 Figure 3. Schematic explanation of how the inverse TF relation (p vs M) may under ideal conditions overcome the Malmquist bias of the second kind. The nearby calibrator sample is made to glide over the distant sample so that the regression lines overlap. The condition for this is given by Equation 14, with µ = µest.

Of course, the data used in the MND can be given exactly the same Spaenhauer representation as in Figure 2. Then what happens when the data are tranformed into the form used in the MND? First, calculate the Hubble parameter log H for each galaxy, using an approximate TF relation. This shifts the tips of the Spaenhauer patterns to about the same vertical level in the log H-vs-log Vo diagram. Second, shift the kinematical distances (log Vo) of the p2 class by the factor 0.2(M2 - M1) = 0.2a(p2 - p1). This normalization puts the bias curve for p2 on top of the bias curve for p1, and the Spaenhauer patterns lie one over the other (Figure 2, lower panel). The individual unbiased parts of the patterns thus amalgamate together to form the common unbiased plateau. Refering to Figure 2, the MND means letting the upper Spaenhauer pattern glide down along the limiting magnitude line until it settles over the lower pattern.

In both methods, the TF relation M = a . p + b is derived from the unbiased data: in the TEC using the undistorted part of the Spaenhauer pattern and in the MND using the unbiased plateau in an iterative manner. A difference is that in the MND, the dispersion is generally assumed to be a constant for all p, whereas the TEC allows different s for different p classes. The same basic idea lies behind the two, with TEC leaving the p classes separated where their individual behavior is better inspected, whereas MND unites them into one ensemble, so that the collective and common bias behavior is more easily seen. With the large KLUN sample now available, it is also possible with MND to conveniently cut the sample into many subsamples according to type, inclination, etc, in order to investigate in detail their influence. In this manner, the inclination correction and the type dependence have been studied by Bottinelli et al (1995), Theureau et al (1996), respectively. An indication of the close relationship between the MND and TEC are the similar values of Ho that were derived from field samples by Theureau et al (1997), Sandage (1994b), of 55 ± 5 and 48 ± 5 km/s/Mpc.

Finally, it should be noted that MND does not depend on any assumption on the space density distribution, as sometimes has been suspected. An advantage of both MND and TEC is that they are relatively empirical in essence: A minimum of assumptions is needed. More analytical methods, though needed in some situations, rely on ideal mathematical functions and assumed behavior of the selection function (Staveley-Smith & Davies 1989, Willick 1994) that often are not met.
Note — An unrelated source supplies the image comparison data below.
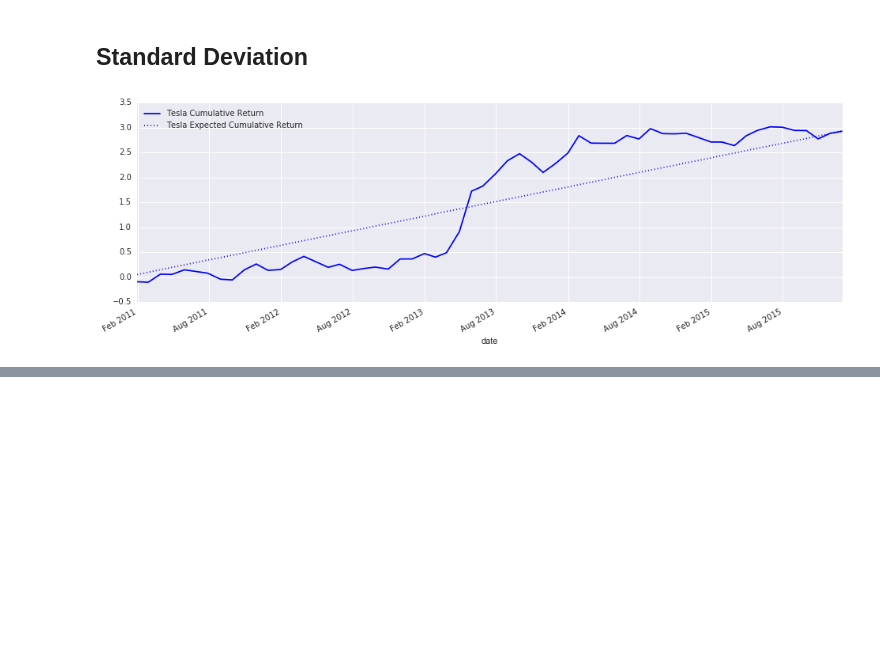
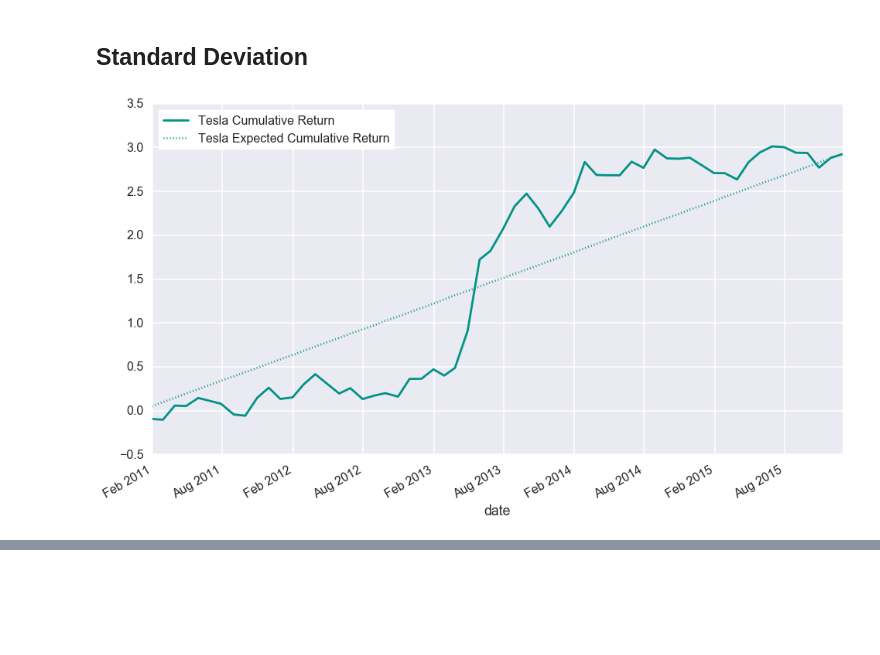
Before and after one commit to AndreaBarbon/Statistical-methods, a Jupyter notebook: Statistical Methods.ipynb, the cells around one changed output, grey strips where cells are left out. Drawn from its saved outputs; the diff is of its cells as text; code cells hidden in the pictures; blank space fills up the shorter version.

```diff
--- a/Statistical Methods.ipynb
+++ b/Statistical Methods.ipynb
@@ -18,8 +20,15 @@ data = pd.read_csv('Example Stocks.csv', parse_dates=['date'], date_parser=dp)
 
 data.columns = list( map( lambda x : x.lower(), data.columns ) )
 
-CocaCola     = (data['permno']==11308)
-Apple        = (data['permno']==14593)
-PhilipMorris = (data['permno']==92602)
-Tesla        = (data['permno']==93436)
+class Stock:
+    def __init__(self, name, permno, color):
+        self.permno = permno
+        self.name   = name
+        self.color  = color
+        self.mask   = (data['permno']==permno)
+
+CocaCola     = Stock('Coca-Cola',     11308, sns.xkcd_rgb['red' ]  )
+Apple        = Stock('Apple',         14593, sns.xkcd_rgb['denim blue'] )
+PhilipMorris = Stock('Philip Morris', 92602, sns.xkcd_rgb['dark grey'] )
+Tesla        = Stock('Tesla',         93436, sns.xkcd_rgb['teal'] )
 # %%
@@ -66,3 +119,7 @@ ER.to_frame()
 | COCA COLA | 0.007645 |
 | PHILIP MORRIS | 0.011852 |
 | TESLA MOTORS | 0.048767 |
+# %%
+df = data[Tesla]
+n  = len(df)
+df['ret'].sum() / n
@@ -76,19 +135,21 @@ data['ER'] = ER
 data.reset_index(inplace=1)
 data['deviation'] = data['ret'] - data['ER']
 # %%
-def plot_cumulative(companies, names, colors=['b', 'r', 'g', 'purple']):
-    if type(names) == str:
-        names     = [names]
-        companies = [companies]
-    fig, (ax1) = plt.subplots(1,1, figsize=FSS)
-    for company, name, color in zip(companies, names, colors):
-        df = data[company].set_index('date')
-        df['ret'].cumsum().plot(ax=ax1, label=name +' Cumulative Return', color=color)
-        df['ER' ].cumsum().plot(ax=ax1, label=name +' Expected Cumulative Return', style=':', color=color)
+def plot_cumulative(stocks):
+    if type(stocks) == Stock:
+        stocks = [stocks]
+    fig, (ax1) = plt.subplots(1,1, figsize=FS)
+    for stock in stocks:
+        df = data[stock.mask].set_index('date')
+        df['ret'].cumsum().plot(ax=ax1, label=stock.name +' Cumulative Return', color=stock.color)
+        df['ER' ].cumsum().plot(ax=ax1, label=stock.name +' Expected Cumulative Return', style=':', color=stock.color)
     #ax1.set_ylim([-0.5, 3.5])
-    ax1.legend(loc=0)
+
+    legend = plt.legend(frameon=True, loc=2)
+    frame = legend.get_frame()
+    frame.set_facecolor('white')
 # %%
-plot_cumulative(Tesla, 'Tesla')
+plot_cumulative( Tesla )
 # %% [output]
-[figure, old version]
+[figure, new version]
 # %%
```
Also changed, not shown: parts of 24 cells of this notebook.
Sandage (1994a) subtitled his paper "The Hubble Constant Does Not Increase Outward." He emphasized that inspection of the Spaenhauer diagrams of Mcal vs log for samples with different limiting magnitudes and different TF parameter p values allows one to exclude any such significant systematic deviation from the linear Hubble law as repeatedly proposed by (cf Segal & Nicoll 1996) with the quadratic redshift-distance law of his chronogeometric cosmology. Especially, addition of information in the form of several standard candles breaks the vicious circle, which allows one to interpret the data either in terms of the linear Hubble law plus selection bias or the quadratic law plus little selection bias (meaning very small dispersion of the luminosity function). The same thing can be said of the method of normalized distances: One would not expect the constant plateau for H, built by galaxies of widely different p values and widely different redshifts, if Ho actually does not exist. The method is also the same as adding a fainter sample of the same type of indicator and testing if the bias properties of the extended sample moves toward fainter magnitudes by the difference in the magnitude limits of the two lists Sandage (1988b) (see Figure 1b).